Narrating his ordeal, he said, “It was unusual to get back home around that time and still meet my entire family awake and expecting me. We chatted and went to bed only for the rain to start around 1am. Then the rain turned into downpour and before we knew it, flood had taken over all the five rooms in the house.
“The water carried two of my children who held unto my dress but the force of the water snatched them from me and swept them away.”
Abubakar, who was unable to hold back tears, equally narrated how his two wives and other children were also swept away by the flood.
Malam Abubakar’s experience is a sad reminder of the dangers posed by flood during the rainy season which is expected to last till October.
If the example related above makes the menace look confined to poor surroundings, the historic rainfall and resulting floods that paralyzed the posh Victoria Island, Lekki and VGC areas of Lagos early July should quickly dispel this.
Flooding can occur anywhere – inland, along the coast, and across every region of the country. Even though a community has little or no risk of flooding, the reality is that anywhere it rains, there can be flooding.
The reasons for flooding are, of course, not farfetched. Many have blamed house owners for cutting corners and building without proper planning and drainage layout. While many blame the government for lack of proper urban planning and corruption which makes house owners do what they please.
Nevertheless, the risk of flooding isn’t based only on a community’s history, but on a variety of factors like rainfall, topography, river-flow and tidal-surge data, and changes resulting from new construction in the community. These all play a part in what actual flood risks a community faces.
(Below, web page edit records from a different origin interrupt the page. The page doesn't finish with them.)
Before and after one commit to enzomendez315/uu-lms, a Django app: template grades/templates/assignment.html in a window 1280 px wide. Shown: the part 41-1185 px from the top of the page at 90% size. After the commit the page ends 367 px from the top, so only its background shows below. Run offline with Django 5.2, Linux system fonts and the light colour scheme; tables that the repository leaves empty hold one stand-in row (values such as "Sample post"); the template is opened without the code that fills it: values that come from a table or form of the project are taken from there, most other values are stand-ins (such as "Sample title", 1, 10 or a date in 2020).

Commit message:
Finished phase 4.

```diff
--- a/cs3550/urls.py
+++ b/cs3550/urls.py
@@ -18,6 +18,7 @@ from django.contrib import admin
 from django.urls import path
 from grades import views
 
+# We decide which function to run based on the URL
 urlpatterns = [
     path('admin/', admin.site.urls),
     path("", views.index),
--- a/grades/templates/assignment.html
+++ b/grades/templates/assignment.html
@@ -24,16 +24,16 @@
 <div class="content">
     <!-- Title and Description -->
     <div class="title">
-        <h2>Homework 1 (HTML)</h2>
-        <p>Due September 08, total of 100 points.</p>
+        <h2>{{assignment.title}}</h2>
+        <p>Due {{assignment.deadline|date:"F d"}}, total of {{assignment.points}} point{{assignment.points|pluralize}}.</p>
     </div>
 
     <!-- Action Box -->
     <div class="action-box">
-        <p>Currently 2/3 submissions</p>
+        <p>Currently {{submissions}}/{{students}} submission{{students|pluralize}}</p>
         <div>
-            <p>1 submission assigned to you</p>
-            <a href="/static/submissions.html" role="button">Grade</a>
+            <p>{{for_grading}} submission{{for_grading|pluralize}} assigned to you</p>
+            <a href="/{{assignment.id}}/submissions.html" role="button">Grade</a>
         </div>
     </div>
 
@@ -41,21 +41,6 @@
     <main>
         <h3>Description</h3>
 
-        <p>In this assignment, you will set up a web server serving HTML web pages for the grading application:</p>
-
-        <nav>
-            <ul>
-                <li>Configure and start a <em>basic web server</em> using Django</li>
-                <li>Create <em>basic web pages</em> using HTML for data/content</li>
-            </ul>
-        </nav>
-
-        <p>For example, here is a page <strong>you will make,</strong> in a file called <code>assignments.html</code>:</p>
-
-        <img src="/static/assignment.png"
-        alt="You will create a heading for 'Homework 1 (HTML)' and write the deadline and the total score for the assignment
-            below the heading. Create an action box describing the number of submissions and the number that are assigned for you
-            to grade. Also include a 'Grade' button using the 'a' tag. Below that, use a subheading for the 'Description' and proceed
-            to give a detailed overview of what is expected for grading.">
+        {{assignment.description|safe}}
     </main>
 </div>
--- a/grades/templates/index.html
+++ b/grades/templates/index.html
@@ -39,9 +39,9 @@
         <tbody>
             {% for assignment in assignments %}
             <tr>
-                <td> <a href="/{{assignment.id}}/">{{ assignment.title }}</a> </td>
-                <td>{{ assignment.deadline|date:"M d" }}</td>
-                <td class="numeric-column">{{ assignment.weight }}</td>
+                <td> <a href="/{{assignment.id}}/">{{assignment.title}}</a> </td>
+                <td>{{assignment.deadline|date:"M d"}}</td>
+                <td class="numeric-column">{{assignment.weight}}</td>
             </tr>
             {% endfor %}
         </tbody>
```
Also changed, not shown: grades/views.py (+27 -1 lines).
During the earlier mentioned flood debacle in Lekki, Victoria and VGC, many homes and streets were flooded. Many drivers also became trapped in their vehicles after driving into flood waters and rumors were rife of some vehicles being swept away. As the problem is not exactly new, and nothing concrete has been done to address the situation, a recurrence is not unlikely.
To avoid being a victim in such situation, there are tools that can help drivers.
Safety tips if your car is caught in a flood
- If your car suddenly becomes submerged, stay calm and turn on your headlights and hazard lights to make it easier for emergency personnel to see you.
- Unbuckle your seat belt and unlock your doors and take jackets and outer clothing off.
- Exit through the open windows, swimming to safety and call emergency number. in the direction of the current if you’re in deep water.
- Do not use your energy trying to open the doors because water pressure will keep them from budging.
- Do not try to break windows to get out. If water pressure has not equalized, glass will explode inward toward you or other occupants.
- Once out, do not stay with your car. Get to high ground.
- Do not stand on the roof of your car. If your car is swept away, you’ll be carried away with it. You could also fall and injure yourself if the car shifts abruptly.
- Do not return to your car if you think the water level is going down. Water levels could rise without warning. Allow emergency personnel to tow your vehicle to a safe place.